The MacDonald Dam is the smaller of the two – not too far from the power house.
The larger dam (below), Falls Lake Dam, is fairly dramatic hidden away in the woods as it is. The falls before the dam was built must have been impressive. It is still possible to get a sense of these falls and I hope that when we return and walk the other side of the river we will have a better view.
Our entire walk, about 7 km, took approximately 2 hours. Directions to the start, as outlined in the book are clear, but since we came from the opposite direction, we did use a Nova Scotia map as well. Location posted on my NS google map.
Moses Mountain is closer to the west end of the trail. Two young men we met at the river were hoping to cross and climb Moses Mountain. They decided to follow the river’s edge looking for a place to cross. Since we never crossed the river, we had no opportunity to climb Moses Mountain. Another reason to return and do the alternate side of the trail.
It is important to note that Haynes’ book says that the NS Power bridge at the Falls Lake Dam is open. When we were there (April 13, 2014) it was not open, so no circle walk would have been possible.
*Nova Scotia is dotted with small dams built through the 1930s and 1940s as part of a power generating system and these dams continue to function today.
Excellent day hiking at Kejimkujik Seaside. We walked the trail counter clock-wise out around Port Joli Head and that direction was a most excellent choice because the wind was really blowing! Gusts up to 50 k (at a guess) and it was cold! But with the wind at our backs, the ground frozen and the sun shining we had a first rate day.
To start we headed into the wind across a large wetland/bog typical of this coastal area.
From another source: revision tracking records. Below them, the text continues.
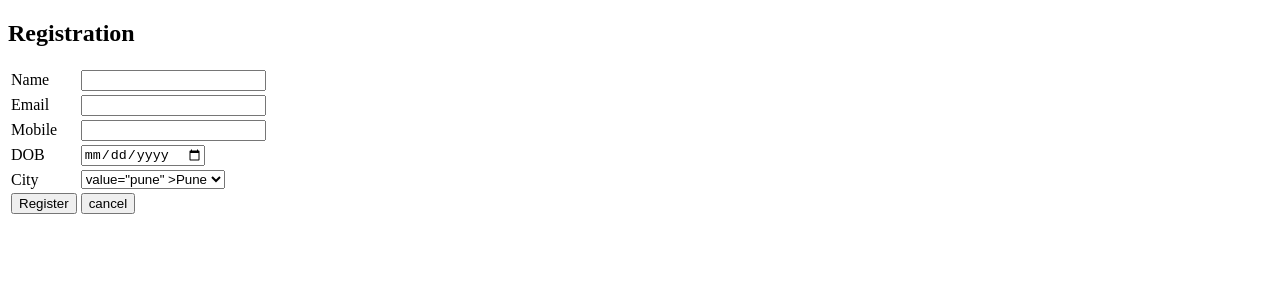
Repository: saurabh-7079/BookApp
Page: UserManagement/WebContent/index.html
The author's editor kept a copy of each file at every save. The page is drawn from the files as they stood at one save, then again after the next save.
The browser window is 1280 px wide. The pictures show the whole page.

Above is the page before, as saved 2023-06-05 14:01:59.

### UserManagement/WebContent/index.html
<!DOCTYPE html>
<html>
<head>
<meta charset="ISO-8859-1">
<title>Insert title here</title>
</head>
<body>
<form action="register" method="post" class="form" id="frm">
      <h2>Registration </h2>
      <table>
      <tr>
      <td>Name</td>
      <td><input type="text" name="userName" required></td>
      </tr>
      <tr>
      <td>Email</td>
      <td><input type="email" name="email" required></td>
      </tr>
      <tr>
      <td>Mobile</td>
      <td><input type="text" name="mobile" required></td>
      </tr>
      <tr>
      <td>DOB</td>
      <td><input type="date" name="dob" required></td>
      </tr>
      <tr>
      <td>City</td>
      <td><select name="city">
          <option> value="pune" >Pune</option>
          <option value="mumbai">Mumbai</option>
          <option value="delhi">Delhi</option>
          <option value="banglore">Banglore</option>
      </select></td>
      </tr>
      <tr>
      <td><button type="submit"> Register</button></td>
      <td><button type="reset"> cancel</button></td>
      </tr>
      </table>

   </form>

</body>
</html>

After the next save:
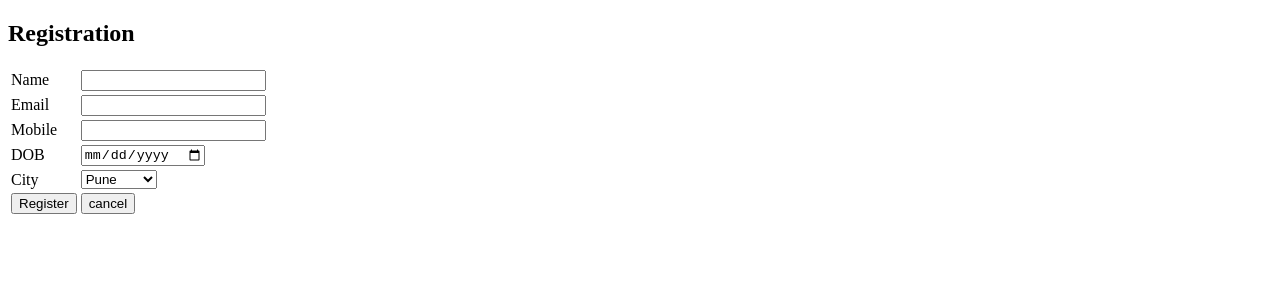
Saved 34 s later.
--- a/UserManagement/WebContent/index.html
+++ b/UserManagement/WebContent/index.html
@@ -27,7 +27,7 @@
       <tr>
       <td>City</td>
       <td><select name="city">
-          <option> value="pune" >Pune</option>
+          <option value="pune" >Pune</option>
           <option value="mumbai">Mumbai</option>
           <option value="delhi">Delhi</option>
           <option value="banglore">Banglore</option>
The spruce are scrubby and often low and spreading under the influence of the constant wind.
Generally the path is in very good condition with gravel, and boardwalk. In a some sections of the trail is beaten dirt. We were fortunate that the temperature was below freezing so the ground was frozen is these places, since it can sometimes be soft and mucky.
Other posts about Kejimkujik Seaside can be found in 2009 and 2011 under shoreline or search Keji. The general map has directions.